Small Area FMRs – What Will They Mean for Landlords?

The Small Area Fair Market Rent (SAFMR) program may have many effects on the subsidized housing landlords.  One of the desired outcomes may be that lower income tenants will have the opportunity to move to housing in higher cost neighborhoods.  However, another effect may be that landlords in lower cost neighborhoods will see a loss of income and become reluctant to rent to Housing Choice Voucher tenants.

Each year, HUD calculates and publishes Fair Market Rents (FMRs).  The FMRs are the basis for determining payments made to landlords on behalf of lower income tenants for a variety of programs, primarily the Housing Choice Voucher.  FMRs are set for an area, most often a county or metropolitan area, and represent the amount that would have to be paid for housing (including rent plus utilities) for privately owned, decent and safe rental housing with suitable amenities within the area.  The FMR is set so that most housing within the area, excluding luxury units, would be affordable to a tenant holding a Housing Choice Voucher.

However, because counties can be very large and diverse, especially in densely developed metropolitan areas, there are some neighborhoods where the FMR is much too low to allow Voucher holding tenants to rent, and in other neighborhoods, the FMR is more than the surrounding submarket rents.  In order to try to adjust the FMR system to these market areas, HUD has developed the Small Area FMR (SAFMR), publishing applicable rents for the Housing Choice Voucher (HCA) and Moderate Rehabilitation Single Room Occupancy programs on October 5, 2012.  Read more

When Will Rent Payments Go Electronic? And Should They?

There have been several op-eds and articles about a bill passed by the California State Legislature and signed by the Governor that prohibits landlords and property management firms from requiring tenants to pay their rent electronically (SB 1055, Lieu).  The bill was sponsored by the Coalition for Economic Survival and Western Center for Law and Poverty.

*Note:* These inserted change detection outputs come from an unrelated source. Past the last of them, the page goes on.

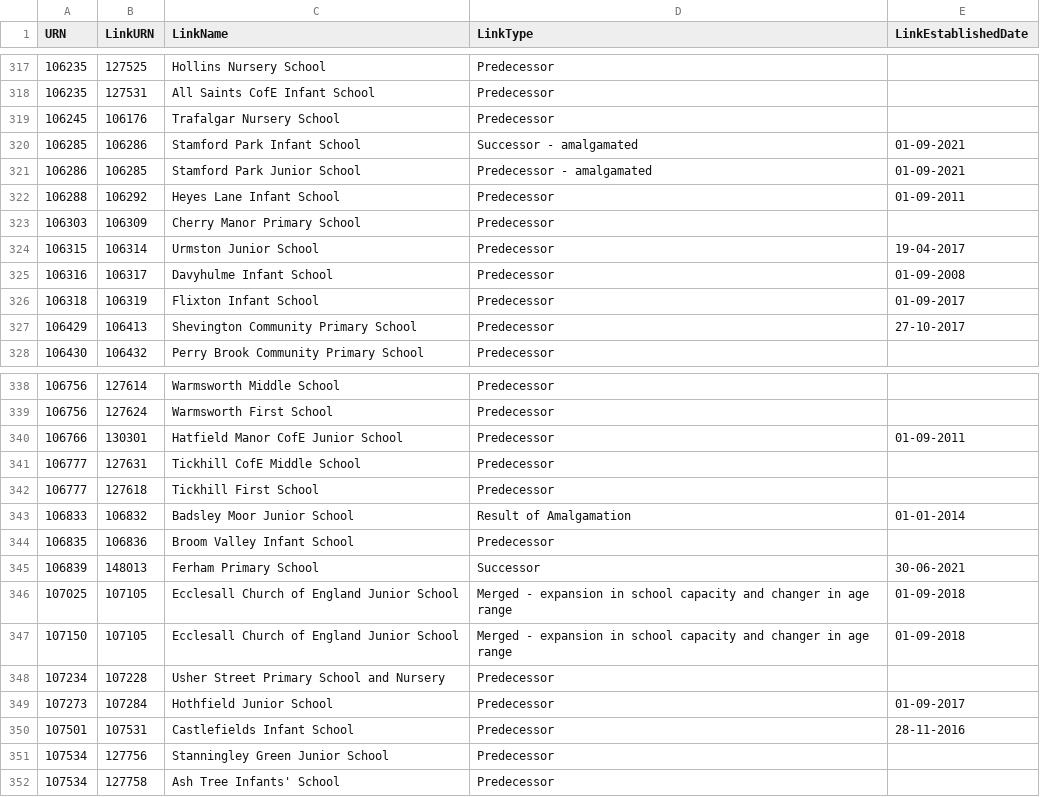
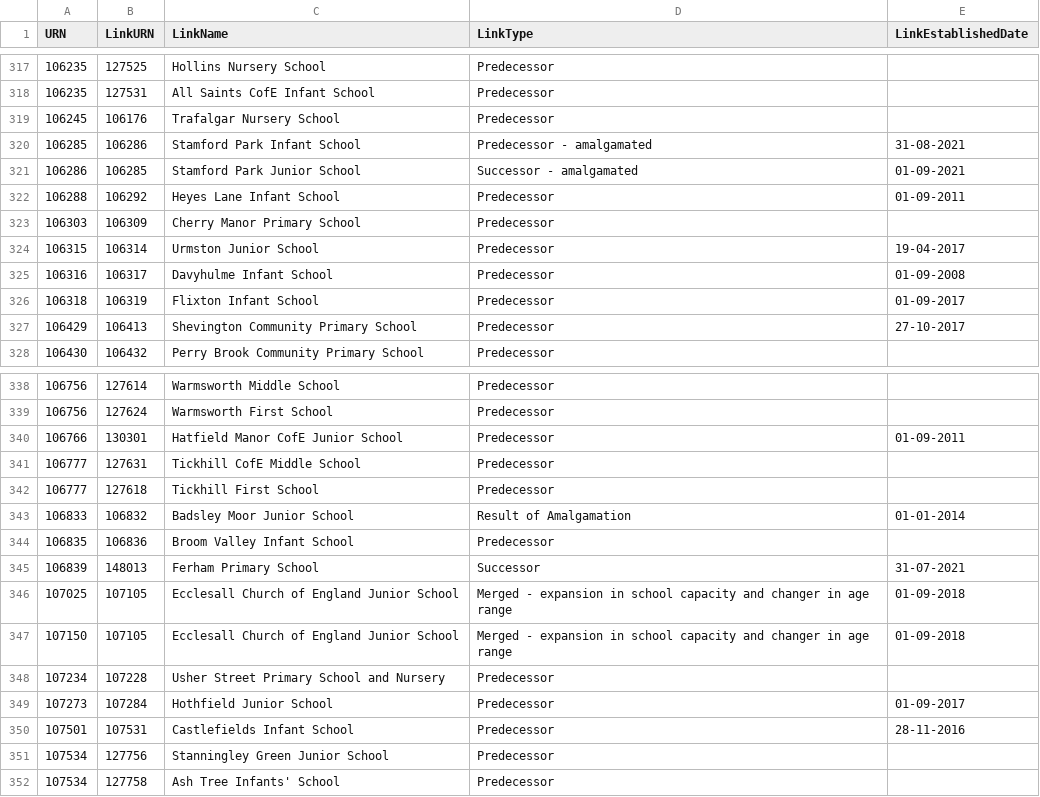
Before and after one commit to aircury/public-uk-education-data, a CSV file: edubase/state-funded/links_edubaseallstatefunded.csv, drawn as a sheet; only a part is shown, gaps mark what is left out.

Commit message:
[Cron] Updated Edubase

```diff
--- a/edubase/state-funded/links_edubaseallstatefunded.csv
+++ b/edubase/state-funded/links_edubaseallstatefunded.csv
@@ -319,4 +319,4 @@
 106245,106176,"Trafalgar Nursery School","Predecessor",""
-106285,106286,"Stamford Park Infant School","Successor - amalgamated","01-09-2021"
-106286,106285,"Stamford Park Junior School","Predecessor - amalgamated","01-09-2021"
+106285,106286,"Stamford Park Infant School","Predecessor - amalgamated","31-08-2021"
+106286,106285,"Stamford Park Junior School","Successor - amalgamated","01-09-2021"
 106288,106292,"Heyes Lane Infant School","Predecessor","01-09-2011"
@@ -344,3 +344,3 @@
 106835,106836,"Broom Valley Infant School","Predecessor",""
-106839,148013,"Ferham Primary School","Successor","30-06-2021"
+106839,148013,"Ferham Primary School","Successor","31-07-2021"
 107025,107105,"Ecclesall Church of England Junior School","Merged - expansion in school capacity and changer in age range","01-09-2018"
```
Also changed, not shown: 5 other files.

The bill originated with a notice from Jones and Jones Management Group, a family-owned property owner-management firm with three dozen properties in the Los Angeles area.  In September 2011, Jones and Jones informed their tenants that all future rent payments would have to be made by electronic funds transfer–that is, payments would have to be made “online.”

Some residents balked, either because they did not have accounts that would permit them to pay online, or they did not want to make their payments this way.    It was reported about one tenant that “the 87-year-old refused, saying that she had been a victim of identity theft and was advised by her bank not to pay rent this way.”

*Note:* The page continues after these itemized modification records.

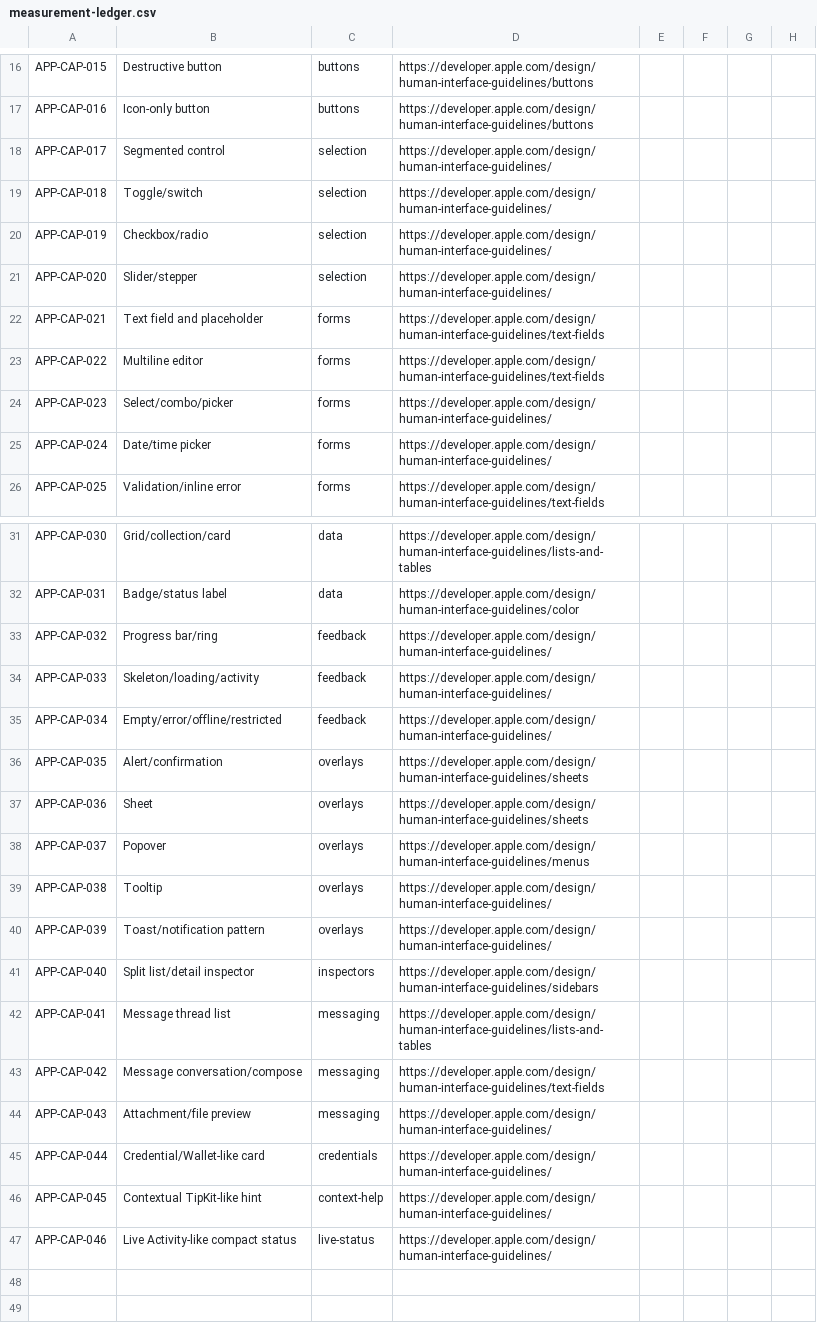
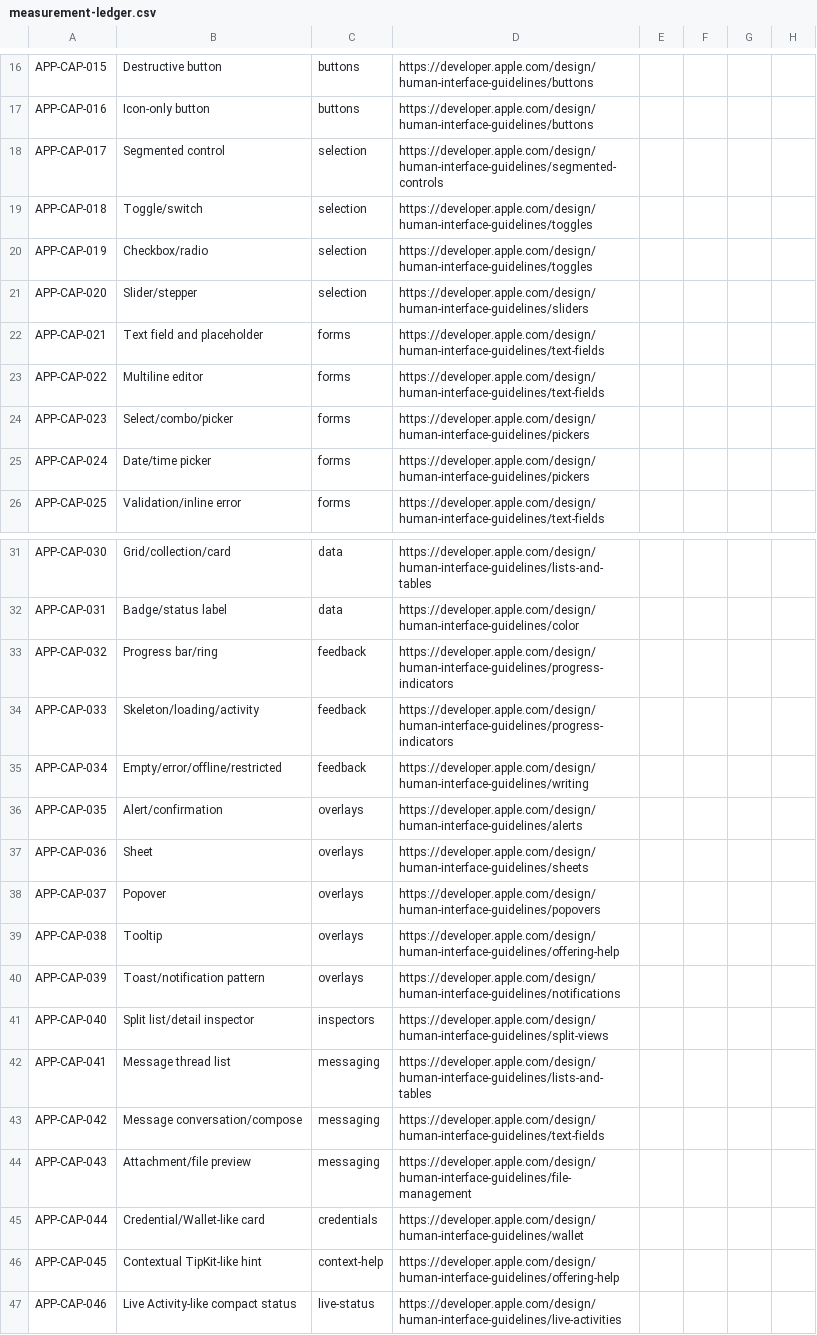
Before and after one commit to Podtverzhdeno/Sber-Platform, a CSV file: Apple UI kit/14-precision-capture-46/measurement-ledger.csv, drawn as a sheet; only a part is shown, gaps mark what is left out; the diff covers the shown part only; the diff names each change by its address in the sheet, - before the commit and + after, or states it on an @@ line.

Commit message:
docs(Apple UI kit): replace 19 generic HIG entries with verified component chapters

```diff
--- a/Apple UI kit/14-precision-capture-46/measurement-ledger.csv
+++ b/Apple UI kit/14-precision-capture-46/measurement-ledger.csv
-D18: https://developer.apple.com/design/human-interface-guidelines/
+D18: https://developer.apple.com/design/human-interface-guidelines/segmented-controls
-D19:D20: https://developer.apple.com/design/human-interface-guidelines/
+D19:D20: https://developer.apple.com/design/human-interface-guidelines/toggles
-D21: https://developer.apple.com/design/human-interface-guidelines/
+D21: https://developer.apple.com/design/human-interface-guidelines/sliders
-D24:D25: https://developer.apple.com/design/human-interface-guidelines/
+D24:D25: https://developer.apple.com/design/human-interface-guidelines/pickers
-D33:D34: https://developer.apple.com/design/human-interface-guidelines/
+D33:D34: https://developer.apple.com/design/human-interface-guidelines/progress-indicators
-D35: https://developer.apple.com/design/human-interface-guidelines/
+D35: https://developer.apple.com/design/human-interface-guidelines/writing
-D36: https://developer.apple.com/design/human-interface-guidelines/sheets
+D36: https://developer.apple.com/design/human-interface-guidelines/alerts
-D38: https://developer.apple.com/design/human-interface-guidelines/menus
+D38: https://developer.apple.com/design/human-interface-guidelines/popovers
-D39: https://developer.apple.com/design/human-interface-guidelines/
+D39: https://developer.apple.com/design/human-interface-guidelines/offering-help
-D40: https://developer.apple.com/design/human-interface-guidelines/
+D40: https://developer.apple.com/design/human-interface-guidelines/notifications
-D41: https://developer.apple.com/design/human-interface-guidelines/sidebars
+D41: https://developer.apple.com/design/human-interface-guidelines/split-views
-D44: https://developer.apple.com/design/human-interface-guidelines/
+D44: https://developer.apple.com/design/human-interface-guidelines/file-management
-D45: https://developer.apple.com/design/human-interface-guidelines/
+D45: https://developer.apple.com/design/human-interface-guidelines/wallet
-D46: https://developer.apple.com/design/human-interface-guidelines/
+D46: https://developer.apple.com/design/human-interface-guidelines/offering-help
-D47: https://developer.apple.com/design/human-interface-guidelines/
+D47: https://developer.apple.com/design/human-interface-guidelines/live-activities
```
Also changed, not shown: 1 edited cell elsewhere in this file, 25 other files.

Jones and Jones refused to accept checks, and served tenants who would not pay electronically with eviction notices.

SB 1055, amends state law in two ways:  first, a landlord may not require tenants to pay rent or security deposits in cash, and second, if a landlord offers the option of payments online, they must also accept other forms of payment.  That is, the landlord may not limit payments to cash or electronic transfer, but must accept checks, money orders and other forms of payment.

Why does this matter?  Read more